To declaw or not to declaw — that is the question. Nova Scotia is joining countless other locations in their pursuit to ban declawing, including the U.K., Europe, Australia, and many Californian cities. The ban will take effect on March 15, 2018, meaning declawing will only be done when deemed absolutely necessary. But what exactly is declawing?

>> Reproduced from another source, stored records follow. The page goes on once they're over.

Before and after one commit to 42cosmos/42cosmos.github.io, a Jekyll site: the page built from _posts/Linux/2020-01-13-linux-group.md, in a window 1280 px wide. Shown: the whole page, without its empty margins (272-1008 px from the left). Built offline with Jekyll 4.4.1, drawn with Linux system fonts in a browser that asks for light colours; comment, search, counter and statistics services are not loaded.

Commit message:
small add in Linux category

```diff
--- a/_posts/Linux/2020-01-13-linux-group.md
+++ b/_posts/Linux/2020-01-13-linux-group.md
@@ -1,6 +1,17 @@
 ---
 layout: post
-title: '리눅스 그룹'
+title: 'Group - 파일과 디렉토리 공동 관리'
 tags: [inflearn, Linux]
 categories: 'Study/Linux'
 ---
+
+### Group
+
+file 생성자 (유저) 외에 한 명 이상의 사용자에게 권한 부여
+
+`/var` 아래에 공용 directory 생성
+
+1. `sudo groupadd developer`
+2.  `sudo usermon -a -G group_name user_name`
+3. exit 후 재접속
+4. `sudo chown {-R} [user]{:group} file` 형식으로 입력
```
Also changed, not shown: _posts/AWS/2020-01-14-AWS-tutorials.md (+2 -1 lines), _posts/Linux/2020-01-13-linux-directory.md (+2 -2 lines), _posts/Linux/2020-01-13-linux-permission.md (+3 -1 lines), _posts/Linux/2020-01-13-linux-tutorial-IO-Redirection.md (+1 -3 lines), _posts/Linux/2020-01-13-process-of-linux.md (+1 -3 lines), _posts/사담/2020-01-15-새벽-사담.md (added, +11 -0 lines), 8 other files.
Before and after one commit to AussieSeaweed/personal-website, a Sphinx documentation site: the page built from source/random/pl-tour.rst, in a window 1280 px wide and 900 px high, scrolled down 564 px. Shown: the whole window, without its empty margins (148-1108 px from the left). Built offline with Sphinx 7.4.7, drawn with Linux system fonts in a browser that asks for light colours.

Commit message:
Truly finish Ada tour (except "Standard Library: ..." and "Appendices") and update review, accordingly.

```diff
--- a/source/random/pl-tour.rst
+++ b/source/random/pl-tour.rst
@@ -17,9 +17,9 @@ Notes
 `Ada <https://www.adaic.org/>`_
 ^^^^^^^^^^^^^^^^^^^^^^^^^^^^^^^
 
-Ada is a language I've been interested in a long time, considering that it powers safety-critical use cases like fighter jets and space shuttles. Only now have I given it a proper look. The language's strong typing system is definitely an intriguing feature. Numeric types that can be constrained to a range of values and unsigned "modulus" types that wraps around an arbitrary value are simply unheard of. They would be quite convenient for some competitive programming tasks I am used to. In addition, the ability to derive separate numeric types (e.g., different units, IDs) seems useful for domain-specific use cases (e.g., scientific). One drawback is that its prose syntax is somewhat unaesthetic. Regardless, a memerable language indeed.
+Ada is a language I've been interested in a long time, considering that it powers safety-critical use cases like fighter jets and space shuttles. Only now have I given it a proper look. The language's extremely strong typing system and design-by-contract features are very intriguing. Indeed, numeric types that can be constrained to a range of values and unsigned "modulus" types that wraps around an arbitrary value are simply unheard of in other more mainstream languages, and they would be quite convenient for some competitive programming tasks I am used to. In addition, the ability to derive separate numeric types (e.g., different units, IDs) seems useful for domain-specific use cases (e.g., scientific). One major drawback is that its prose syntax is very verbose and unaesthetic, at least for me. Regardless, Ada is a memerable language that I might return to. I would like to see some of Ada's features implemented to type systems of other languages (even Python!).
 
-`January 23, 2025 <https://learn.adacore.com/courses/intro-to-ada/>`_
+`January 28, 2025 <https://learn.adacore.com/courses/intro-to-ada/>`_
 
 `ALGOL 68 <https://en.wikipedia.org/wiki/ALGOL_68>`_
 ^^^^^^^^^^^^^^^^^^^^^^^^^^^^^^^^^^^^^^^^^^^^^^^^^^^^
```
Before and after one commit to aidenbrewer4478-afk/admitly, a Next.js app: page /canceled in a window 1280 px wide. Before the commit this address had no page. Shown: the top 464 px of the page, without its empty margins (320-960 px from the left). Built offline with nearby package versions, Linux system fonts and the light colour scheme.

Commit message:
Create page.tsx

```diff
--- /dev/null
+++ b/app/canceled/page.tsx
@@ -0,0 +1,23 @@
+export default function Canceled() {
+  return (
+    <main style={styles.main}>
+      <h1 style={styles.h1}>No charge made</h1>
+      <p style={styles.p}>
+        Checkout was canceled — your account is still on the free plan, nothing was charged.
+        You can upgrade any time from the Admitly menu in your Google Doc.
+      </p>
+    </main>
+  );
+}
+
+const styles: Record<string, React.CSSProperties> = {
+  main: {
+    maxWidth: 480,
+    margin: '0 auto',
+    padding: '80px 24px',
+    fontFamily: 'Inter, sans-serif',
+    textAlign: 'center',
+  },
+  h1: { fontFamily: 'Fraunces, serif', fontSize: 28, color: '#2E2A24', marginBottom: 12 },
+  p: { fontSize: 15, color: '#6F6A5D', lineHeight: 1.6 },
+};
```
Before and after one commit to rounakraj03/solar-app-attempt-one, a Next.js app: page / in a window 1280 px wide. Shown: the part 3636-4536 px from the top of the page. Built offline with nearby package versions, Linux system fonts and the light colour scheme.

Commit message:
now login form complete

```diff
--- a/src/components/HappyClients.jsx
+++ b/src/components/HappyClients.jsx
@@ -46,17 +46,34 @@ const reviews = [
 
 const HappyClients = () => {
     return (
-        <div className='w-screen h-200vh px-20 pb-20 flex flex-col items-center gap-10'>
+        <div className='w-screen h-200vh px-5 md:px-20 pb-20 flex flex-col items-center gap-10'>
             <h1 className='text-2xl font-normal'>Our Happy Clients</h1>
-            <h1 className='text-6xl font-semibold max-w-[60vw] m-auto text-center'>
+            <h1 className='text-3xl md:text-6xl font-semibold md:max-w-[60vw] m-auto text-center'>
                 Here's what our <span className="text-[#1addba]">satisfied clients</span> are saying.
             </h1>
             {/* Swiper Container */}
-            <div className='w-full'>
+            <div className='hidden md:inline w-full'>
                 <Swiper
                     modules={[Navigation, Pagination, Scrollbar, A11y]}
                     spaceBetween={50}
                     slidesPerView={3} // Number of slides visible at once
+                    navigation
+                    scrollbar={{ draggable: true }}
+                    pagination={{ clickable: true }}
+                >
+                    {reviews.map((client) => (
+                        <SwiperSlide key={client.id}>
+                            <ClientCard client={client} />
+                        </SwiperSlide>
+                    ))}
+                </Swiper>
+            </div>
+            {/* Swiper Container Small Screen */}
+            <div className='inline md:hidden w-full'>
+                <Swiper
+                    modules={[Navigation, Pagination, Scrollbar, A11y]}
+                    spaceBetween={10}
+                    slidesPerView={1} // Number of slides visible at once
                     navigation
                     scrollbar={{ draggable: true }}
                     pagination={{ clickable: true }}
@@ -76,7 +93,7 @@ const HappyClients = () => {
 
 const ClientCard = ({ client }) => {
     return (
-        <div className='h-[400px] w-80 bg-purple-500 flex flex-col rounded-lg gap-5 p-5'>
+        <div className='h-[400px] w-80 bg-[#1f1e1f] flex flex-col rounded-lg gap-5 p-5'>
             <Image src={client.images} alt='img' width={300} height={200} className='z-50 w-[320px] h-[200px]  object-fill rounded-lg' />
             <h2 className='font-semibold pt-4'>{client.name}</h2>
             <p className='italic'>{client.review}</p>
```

Many think that declawing is simply the removal of the cats’ nail, and is often justified by the fact that cats have a tendency to scratch furniture, other pets, and sometimes their owners. However, it’s much more than just the removal of the nail; to effectively declaw a cat, vets remove not only the nail but the joint as well. This means that when you declaw your cat, you are giving them an unnecessary amputation. This can be harmful to the cat’s well being not just directly after the surgery, but for years to come. Not only is this procedure very painful right after the fact — as they are made susceptible to infection — but once the cat has (hopefully) fully healed, there are lifelong effects, many of which can be attributed to the fact that 60 per cent of the cat’s weight is carried on their front paws. Hugh Chisholm compared it to walking around like a “ballerina,” which can lead to things like back issues and bad behaviour. It is agreed by vets that this practice is unnecessary and detrimental to a cat’s health physically and physiologically.
With Nova Scotia’s ban, they will be the first in Canada to finally put this harmful practice to an end. With nearly 10,000 people in BC having signed a petition to do the same, they may also follow suit. This has caused many to say that Alberta should also ban the practice. Kären Marsden is a vet who is bringing the debate to the forefront here in Edmonton by saying that the province should also ban the practice. However, until then Marsden believes that veterinarians have a responsibility when someone comes in and says “I want to declaw my cat” to actually explain to them what that is. Hopefully this will discourage the practice for now.
Declawing cats is an inhumane practice that is on its way to being banned throughout the country. The question that remains is whether or not Alberta will be one of the first provinces to do so or not.